Obviously, DVD is the Hot New Thing. We love it, we've written about it (see “World of Options” in the August 2001 issue), and we are working on more stories about it for future issues.
Professional-level DVD authoring can still be difficult, and though DVD-R burners are starting to become affordable, they are not yet common items in the average personal studio, and many consumers have not yet bought players. For those reasons, DVDR is just beginning to become a practical delivery medium for the average personal-studio owner.
On the other hand, good ol' CD-R and CD-RW remain extremely popular and highly accessible. Almost every consumer has a CD Audio player, and most of the newer ones play music CD-Rs. The majority of modern computers have CD drives that can read audio, video, and data CD-Rs. For many purposes, then, you are still best off delivering your product on CD.
You can do a lot more with CDs than many people realize, including creating enhanced discs that incorporate multiple types of rich media, such as music, video, text, animation, and graphics. For a musician/producer with products to market and distribute, CD remains a crucial delivery medium.
In fact, so ubiquitous is the humble CD that most of us take it for granted. Even EM's publisher, a knowledgeable musician with a background in music technology, was surprised when I told him that I intended to put a story about CD-R on our March cover. After all, he posited, the CD isn't news; everyone knows about CD technology.
No, they don't. Although CD has been around since the early 1980s and CD-R is now a mainstream technology, many studio-savvy musicians don't understand how the CD technologies work, why they sometimes don't work as expected, and how to get the most out of them. That lack of understanding isn't surprising when you realize that things in the world of CD-R/RW are not always as they appear to be. To fill this information gap, I called on two top authors with very different backgrounds.
Former EM technical editor Gary S. Hall is one of those rare people who understands music technology at an engineering level and can communicate often difficult technical concepts in language that the average reader can understand. Therefore, I gave him the job of explaining the underlying technology behind CD-R and how to get the best results when burning discs. The result is “Burning Ambitions” (p. 58), a clear and thorough article that is interesting and enlightening.
David Battino, whose many credits include editing the 1999, 2000, and 2002 editions of EM's annual Desktop Music Production Guide, has a knack for explaining how to do cool things with music technology that may not have occurred to you. Having himself created highly successful enhanced CDs, he was the perfect choice to explain it to the rest of us, and he delivers the goods big-time in “More Than Meets the Ear” (p. 76). If you want to take full advantage of CD-R's potential, this story is a must-read.

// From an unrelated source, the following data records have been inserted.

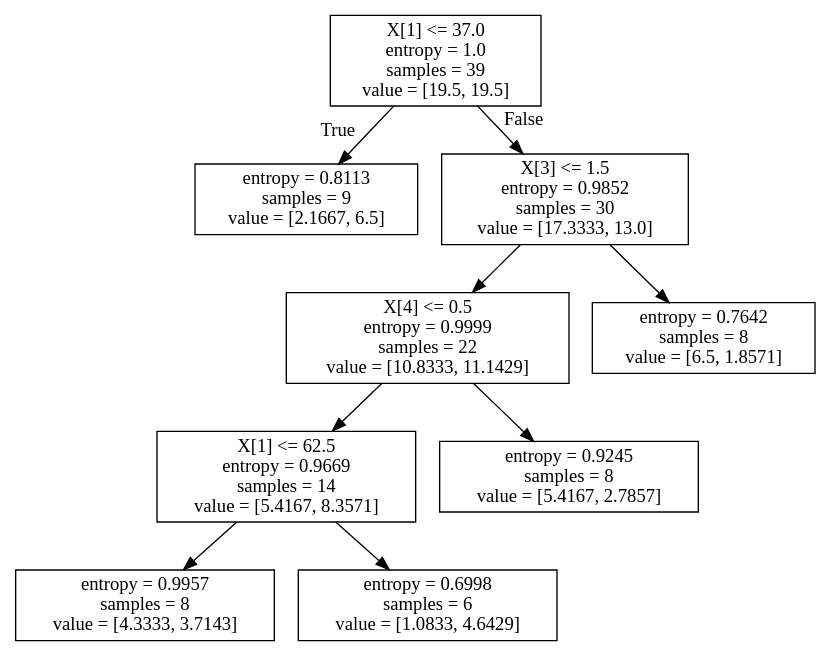
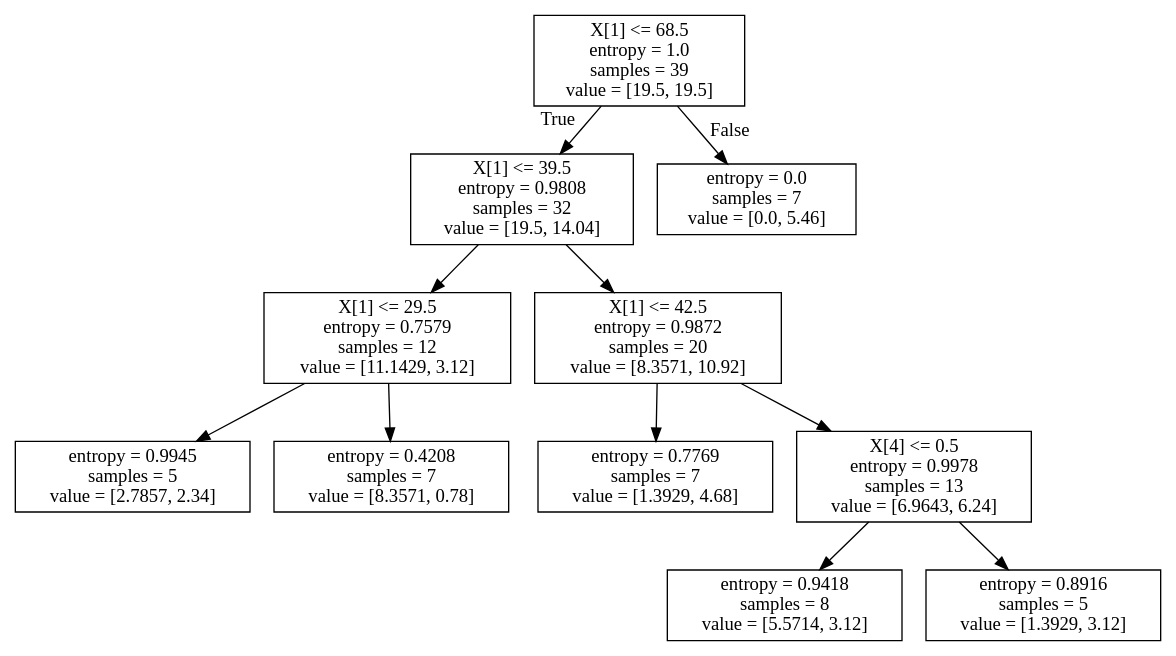
The diagram in iris.dot (DeepinSC/Machine_learning-Countryside), drawn with Graphviz before and after one commit. The commit also changed 2 other files, not shown here.

```diff
--- a/iris.dot
+++ b/iris.dot
@@ -1,20 +1,24 @@
 digraph Tree {
 node [shape=box] ;
-0 [label="X[1] <= 37.0\nentropy = 1.0\nsamples = 39\nvalue = [19.5, 19.5]"] ;
-1 [label="entropy = 0.8113\nsamples = 9\nvalue = [2.1667, 6.5]"] ;
+0 [label="X[1] <= 68.5\nentropy = 1.0\nsamples = 39\nvalue = [19.5, 19.5]"] ;
+1 [label="X[1] <= 39.5\nentropy = 0.9808\nsamples = 32\nvalue = [19.5, 14.04]"] ;
 0 -> 1 [labeldistance=2.5, labelangle=45, headlabel="True"] ;
-2 [label="X[3] <= 1.5\nentropy = 0.9852\nsamples = 30\nvalue = [17.3333, 13.0]"] ;
-0 -> 2 [labeldistance=2.5, labelangle=-45, headlabel="False"] ;
-3 [label="X[4] <= 0.5\nentropy = 0.9999\nsamples = 22\nvalue = [10.8333, 11.1429]"] ;
+2 [label="X[1] <= 29.5\nentropy = 0.7579\nsamples = 12\nvalue = [11.1429, 3.12]"] ;
+1 -> 2 ;
+3 [label="entropy = 0.9945\nsamples = 5\nvalue = [2.7857, 2.34]"] ;
 2 -> 3 ;
-4 [label="X[1] <= 62.5\nentropy = 0.9669\nsamples = 14\nvalue = [5.4167, 8.3571]"] ;
-3 -> 4 ;
-5 [label="entropy = 0.9957\nsamples = 8\nvalue = [4.3333, 3.7143]"] ;
-4 -> 5 ;
-6 [label="entropy = 0.6998\nsamples = 6\nvalue = [1.0833, 4.6429]"] ;
-4 -> 6 ;
-7 [label="entropy = 0.9245\nsamples = 8\nvalue = [5.4167, 2.7857]"] ;
-3 -> 7 ;
-8 [label="entropy = 0.7642\nsamples = 8\nvalue = [6.5, 1.8571]"] ;
-2 -> 8 ;
+4 [label="entropy = 0.4208\nsamples = 7\nvalue = [8.3571, 0.78]"] ;
+2 -> 4 ;
+5 [label="X[1] <= 42.5\nentropy = 0.9872\nsamples = 20\nvalue = [8.3571, 10.92]"] ;
+1 -> 5 ;
+6 [label="entropy = 0.7769\nsamples = 7\nvalue = [1.3929, 4.68]"] ;
+5 -> 6 ;
+7 [label="X[4] <= 0.5\nentropy = 0.9978\nsamples = 13\nvalue = [6.9643, 6.24]"] ;
+5 -> 7 ;
+8 [label="entropy = 0.9418\nsamples = 8\nvalue = [5.5714, 3.12]"] ;
+7 -> 8 ;
+9 [label="entropy = 0.8916\nsamples = 5\nvalue = [1.3929, 3.12]"] ;
+7 -> 9 ;
+10 [label="entropy = 0.0\nsamples = 7\nvalue = [0.0, 5.46]"] ;
+0 -> 10 [labeldistance=2.5, labelangle=-45, headlabel="False"] ;
 }
```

After reading the stories, you will not only know more about CD and CD-R/RW technology than most musicians, you will have acquired a useful bag of tricks for burning, ripping, and fully utilizing this popular but strange medium. Enjoy!